The WITHAM rises near a village of that name, about ten miles north of Stamford, and runs by Grantham to Lincoln*, from whence it has a communication with the Trent by means of a navigable canal in extent seven miles, (called the Foss-dyke, cut by HENRY I.†;) after which it is met by the Bain from Horncastle; it then flows to Boston, and just before it reaches that place, the Witham is defended by a curiously constructed Sluice against the inroads

it flourished by the immediate protection of the Great. Almost every large Castle or Monastery had its Kitchen-garden, Physicgarden, Orchard, and frequently its Vineyard; and it appears from Evidence we cannot well doubt, that at the period alluded to there was Wine made in ENGLAND in considerable quantity, and of a quality too which at least is not mentioned to its Disparagement.

* It is singular that by the DOOMSDAY BOOK, (began in 1080, and finished in 1086,) as quoted by CAMDEN, there appears to have been in LINCOLN, when that Survey was taken, no less than One Thousand and Seventy INNS for Entertainment. What a place for the residence of the late Dr. JOHNSON? Had he lived at this early period, it must have been a Paradise to him, if what his Biographers have stated be true, that this great Man asserted a Tavern Chair was the Throne of Human Felicity.

He was the first English Monarch who probably thought of Inland Navigation. He was surnamed BEAUCLERC from his Attention to Learning. He had heard his Father often say, that,

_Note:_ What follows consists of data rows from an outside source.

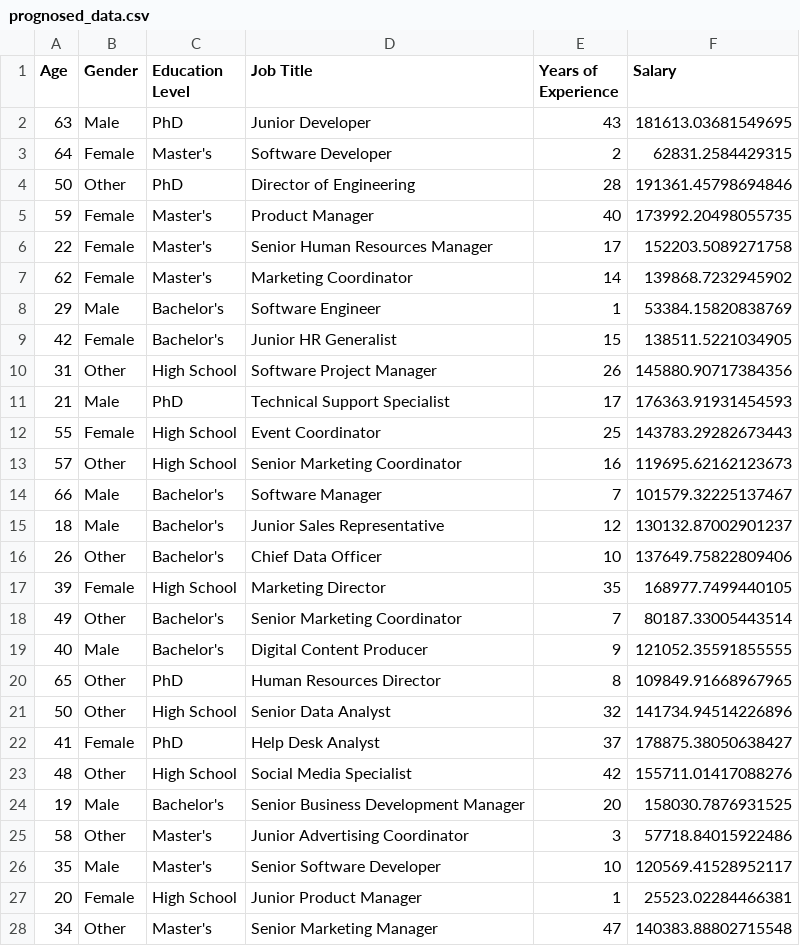
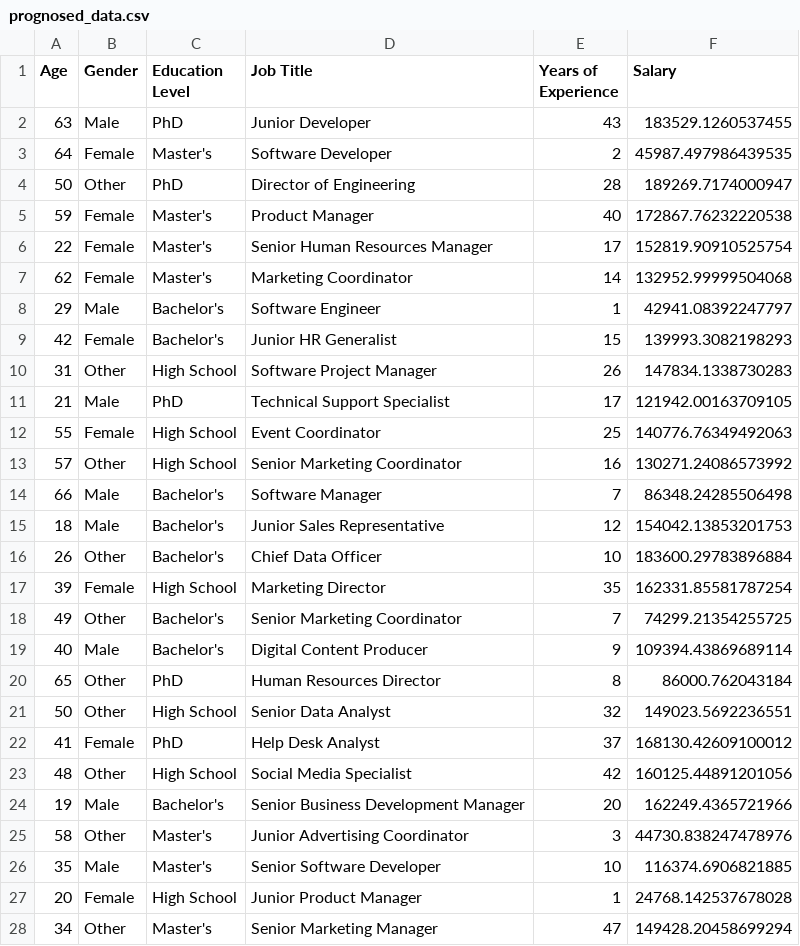
Before and after one commit to RunningFrogs/Bias-demonstration, a CSV file: models/ethical/datasets/prognosed_data/prognosed_data.csv, drawn as a sheet; only a part is shown; the diff covers the shown part only.

```diff
--- a/models/ethical/datasets/prognosed_data/prognosed_data.csv
+++ b/models/ethical/datasets/prognosed_data/prognosed_data.csv
@@ -1,28 +1,28 @@
 Age,Gender,Education Level,Job Title,Years of Experience,Salary
-63,Male,PhD,Junior Developer,43,181613.03681549695
-64,Female,Master's,Software Developer,2,62831.2584429315
-50,Other,PhD,Director of Engineering,28,191361.45798694846
-59,Female,Master's,Product Manager,40,173992.20498055735
-22,Female,Master's,Senior Human Resources Manager,17,152203.5089271758
-62,Female,Master's,Marketing Coordinator,14,139868.7232945902
-29,Male,Bachelor's,Software Engineer,1,53384.15820838769
-42,Female,Bachelor's,Junior HR Generalist,15,138511.5221034905
-31,Other,High School,Software Project Manager,26,145880.90717384356
-21,Male,PhD,Technical Support Specialist,17,176363.91931454593
-55,Female,High School,Event Coordinator,25,143783.29282673443
-57,Other,High School,Senior Marketing Coordinator,16,119695.62162123673
-66,Male,Bachelor's,Software Manager,7,101579.32225137467
-18,Male,Bachelor's,Junior Sales Representative,12,130132.87002901237
-26,Other,Bachelor's,Chief Data Officer,10,137649.75822809406
-39,Female,High School,Marketing Director,35,168977.7499440105
-49,Other,Bachelor's,Senior Marketing Coordinator,7,80187.33005443514
-40,Male,Bachelor's,Digital Content Producer,9,121052.35591855555
-65,Other,PhD,Human Resources Director,8,109849.91668967965
-50,Other,High School,Senior Data Analyst,32,141734.94514226896
-41,Female,PhD,Help Desk Analyst,37,178875.38050638427
-48,Other,High School,Social Media Specialist,42,155711.01417088276
-19,Male,Bachelor's,Senior Business Development Manager,20,158030.7876931525
-58,Other,Master's,Junior Advertising Coordinator,3,57718.84015922486
-35,Male,Master's,Senior Software Developer,10,120569.41528952117
-20,Female,High School,Junior Product Manager,1,25523.02284466381
-34,Other,Master's,Senior Marketing Manager,47,140383.88802715548
+63,Male,PhD,Junior Developer,43,183529.1260537455
+64,Female,Master's,Software Developer,2,45987.497986439535
+50,Other,PhD,Director of Engineering,28,189269.7174000947
+59,Female,Master's,Product Manager,40,172867.76232220538
+22,Female,Master's,Senior Human Resources Manager,17,152819.90910525754
+62,Female,Master's,Marketing Coordinator,14,132952.99999504068
+29,Male,Bachelor's,Software Engineer,1,42941.08392247797
+42,Female,Bachelor's,Junior HR Generalist,15,139993.3082198293
+31,Other,High School,Software Project Manager,26,147834.1338730283
+21,Male,PhD,Technical Support Specialist,17,121942.00163709105
+55,Female,High School,Event Coordinator,25,140776.76349492063
+57,Other,High School,Senior Marketing Coordinator,16,130271.24086573992
+66,Male,Bachelor's,Software Manager,7,86348.24285506498
+18,Male,Bachelor's,Junior Sales Representative,12,154042.13853201753
+26,Other,Bachelor's,Chief Data Officer,10,183600.29783896884
+39,Female,High School,Marketing Director,35,162331.85581787254
+49,Other,Bachelor's,Senior Marketing Coordinator,7,74299.21354255725
+40,Male,Bachelor's,Digital Content Producer,9,109394.43869689114
+65,Other,PhD,Human Resources Director,8,86000.762043184
+50,Other,High School,Senior Data Analyst,32,149023.5692236551
+41,Female,PhD,Help Desk Analyst,37,168130.42609100012
+48,Other,High School,Social Media Specialist,42,160125.44891201056
+19,Male,Bachelor's,Senior Business Development Manager,20,162249.4365721966
+58,Other,Master's,Junior Advertising Coordinator,3,44730.838247478976
+35,Male,Master's,Senior Software Developer,10,116374.6906821885
+20,Female,High School,Junior Product Manager,1,24768.142537678028
+34,Other,Master's,Senior Marketing Manager,47,149428.20458699294
```
Also changed, not shown: 73 edited cells elsewhere in this file, 37 other files.
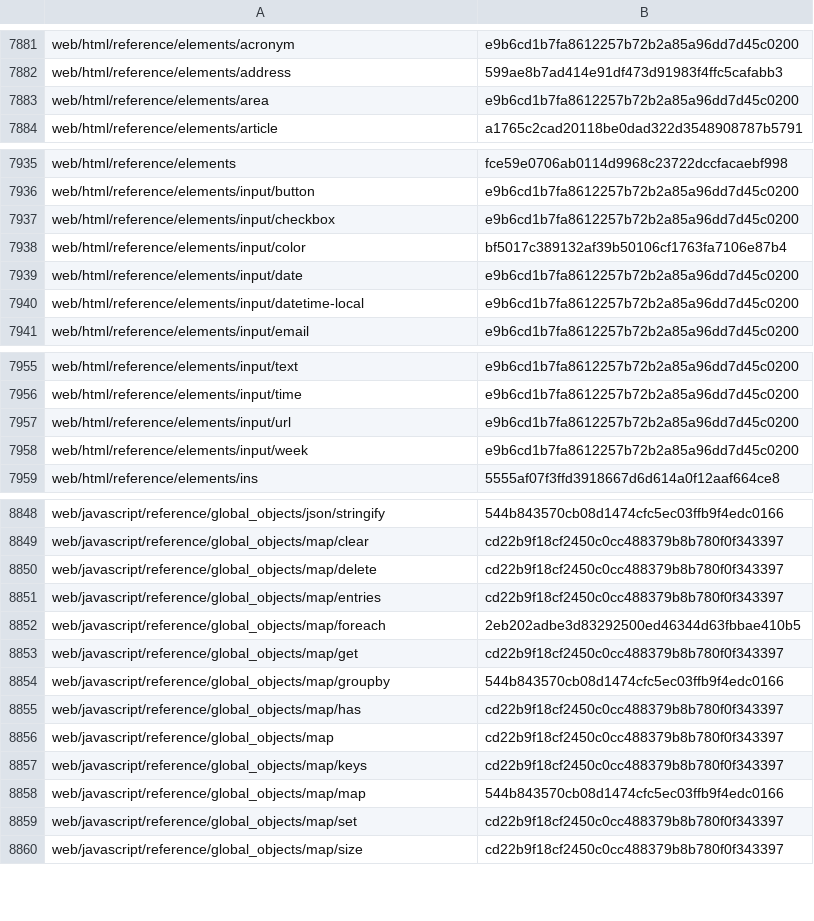
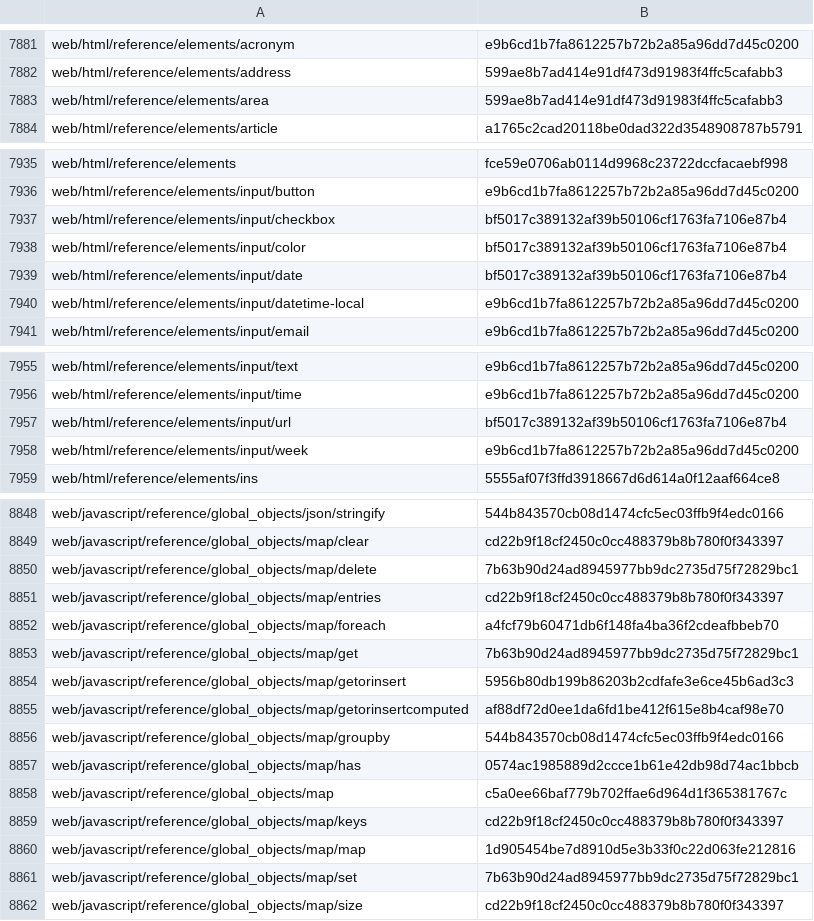
Before and after one commit to tristantheb/history-content-stats, a CSV file: history/logs-ja.csv, drawn as a sheet; only a part is shown, gaps mark what is left out; the diff covers the shown part only.

Commit message:
sync(data): synchronize repositories data (#335)

```diff
--- a/history/logs-ja.csv
+++ b/history/logs-ja.csv
@@ -7882,3 +7882,3 @@ web/html/reference/elements/acronym,e9b6cd1b7fa8612257b72b2a85a96dd7d45c0200
 web/html/reference/elements/address,599ae8b7ad414e91df473d91983f4ffc5cafabb3
-web/html/reference/elements/area,e9b6cd1b7fa8612257b72b2a85a96dd7d45c0200
+web/html/reference/elements/area,599ae8b7ad414e91df473d91983f4ffc5cafabb3
 web/html/reference/elements/article,a1765c2cad20118be0dad322d3548908787b5791
@@ -7936,5 +7936,5 @@ web/html/reference/elements,fce59e0706ab0114d9968c23722dccfacaebf998
 web/html/reference/elements/input/button,e9b6cd1b7fa8612257b72b2a85a96dd7d45c0200
-web/html/reference/elements/input/checkbox,e9b6cd1b7fa8612257b72b2a85a96dd7d45c0200
+web/html/reference/elements/input/checkbox,bf5017c389132af39b50106cf1763fa7106e87b4
 web/html/reference/elements/input/color,bf5017c389132af39b50106cf1763fa7106e87b4
-web/html/reference/elements/input/date,e9b6cd1b7fa8612257b72b2a85a96dd7d45c0200
+web/html/reference/elements/input/date,bf5017c389132af39b50106cf1763fa7106e87b4
 web/html/reference/elements/input/datetime-local,e9b6cd1b7fa8612257b72b2a85a96dd7d45c0200
@@ -7956,3 +7956,3 @@ web/html/reference/elements/input/text,e9b6cd1b7fa8612257b72b2a85a96dd7d45c0200
 web/html/reference/elements/input/time,e9b6cd1b7fa8612257b72b2a85a96dd7d45c0200
-web/html/reference/elements/input/url,e9b6cd1b7fa8612257b72b2a85a96dd7d45c0200
+web/html/reference/elements/input/url,bf5017c389132af39b50106cf1763fa7106e87b4
 web/html/reference/elements/input/week,e9b6cd1b7fa8612257b72b2a85a96dd7d45c0200
@@ -8849,12 +8849,14 @@ web/javascript/reference/global_objects/json/stringify,544b843570cb08d1474cfc5ec
 web/javascript/reference/global_objects/map/clear,cd22b9f18cf2450c0cc488379b8b780f0f343397
-web/javascript/reference/global_objects/map/delete,cd22b9f18cf2450c0cc488379b8b780f0f343397
+web/javascript/reference/global_objects/map/delete,7b63b90d24ad8945977bb9dc2735d75f72829bc1
 web/javascript/reference/global_objects/map/entries,cd22b9f18cf2450c0cc488379b8b780f0f343397
-web/javascript/reference/global_objects/map/foreach,2eb202adbe3d83292500ed46344d63fbbae410b5
-web/javascript/reference/global_objects/map/get,cd22b9f18cf2450c0cc488379b8b780f0f343397
+web/javascript/reference/global_objects/map/foreach,a4fcf79b60471db6f148fa4ba36f2cdeafbbeb70
+web/javascript/reference/global_objects/map/get,7b63b90d24ad8945977bb9dc2735d75f72829bc1
+web/javascript/reference/global_objects/map/getorinsert,5956b80db199b86203b2cdfafe3e6ce45b6ad3c3
+web/javascript/reference/global_objects/map/getorinsertcomputed,af88df72d0ee1da6fd1be412f615e8b4caf98e70
 web/javascript/reference/global_objects/map/groupby,544b843570cb08d1474cfc5ec03ffb9f4edc0166
-web/javascript/reference/global_objects/map/has,cd22b9f18cf2450c0cc488379b8b780f0f343397
-web/javascript/reference/global_objects/map,cd22b9f18cf2450c0cc488379b8b780f0f343397
+web/javascript/reference/global_objects/map/has,0574ac1985889d2ccce1b61e42db98d74ac1bbcb
+web/javascript/reference/global_objects/map,c5a0ee66baf779b702ffae6d964d1f365381767c
 web/javascript/reference/global_objects/map/keys,cd22b9f18cf2450c0cc488379b8b780f0f343397
-web/javascript/reference/global_objects/map/map,544b843570cb08d1474cfc5ec03ffb9f4edc0166
-web/javascript/reference/global_objects/map/set,cd22b9f18cf2450c0cc488379b8b780f0f343397
+web/javascript/reference/global_objects/map/map,1d905454be7d8910d5e3b33f0c22d063fe212816
+web/javascript/reference/global_objects/map/set,7b63b90d24ad8945977bb9dc2735d75f72829bc1
 web/javascript/reference/global_objects/map/size,cd22b9f18cf2450c0cc488379b8b780f0f343397
```
Also changed, not shown: 2 edited cells elsewhere in this file, statistics/parity-de.csv, statistics/parity-fr.csv, 4 other files.
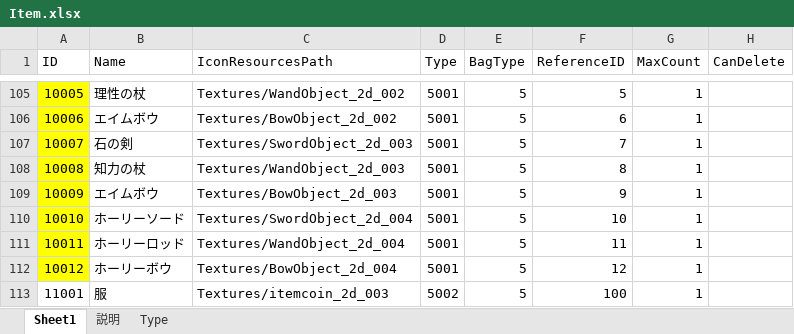
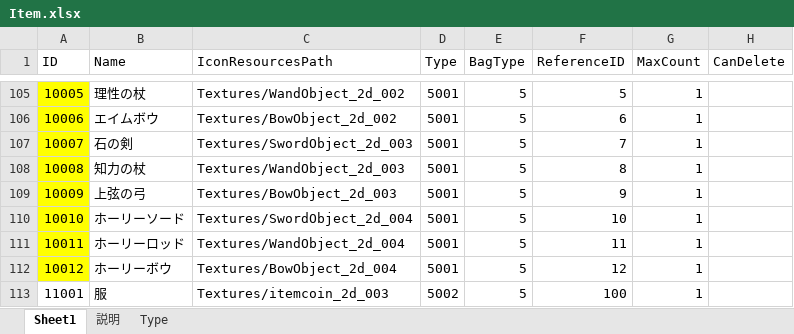
Before and after one commit to jobcrowngame/CraftStory, an Excel workbook: Config/Excel/Item.xlsx, sheet Sheet1, drawn as a sheet; only a part is shown, gaps mark what is left out; values as stored, in another font and other column widths than the file's, no borders; table styles not drawn; the diff names each change by its address in the sheet, - before the commit and + after, or states it on an @@ line.

```diff
--- a/Config/Excel/Item.xlsx (sheet Sheet1)
+++ b/Config/Excel/Item.xlsx (sheet Sheet1)
-B109 (Name): エイムボウ
+B109 (Name): 上弦の弓
```
Also changed, not shown: Config/Excel/Shop.xlsx, 2 other files.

Illiterate KINGS were little better than Crowned Asses," and was determined not to come under that Description of Potentates.

VOL. II.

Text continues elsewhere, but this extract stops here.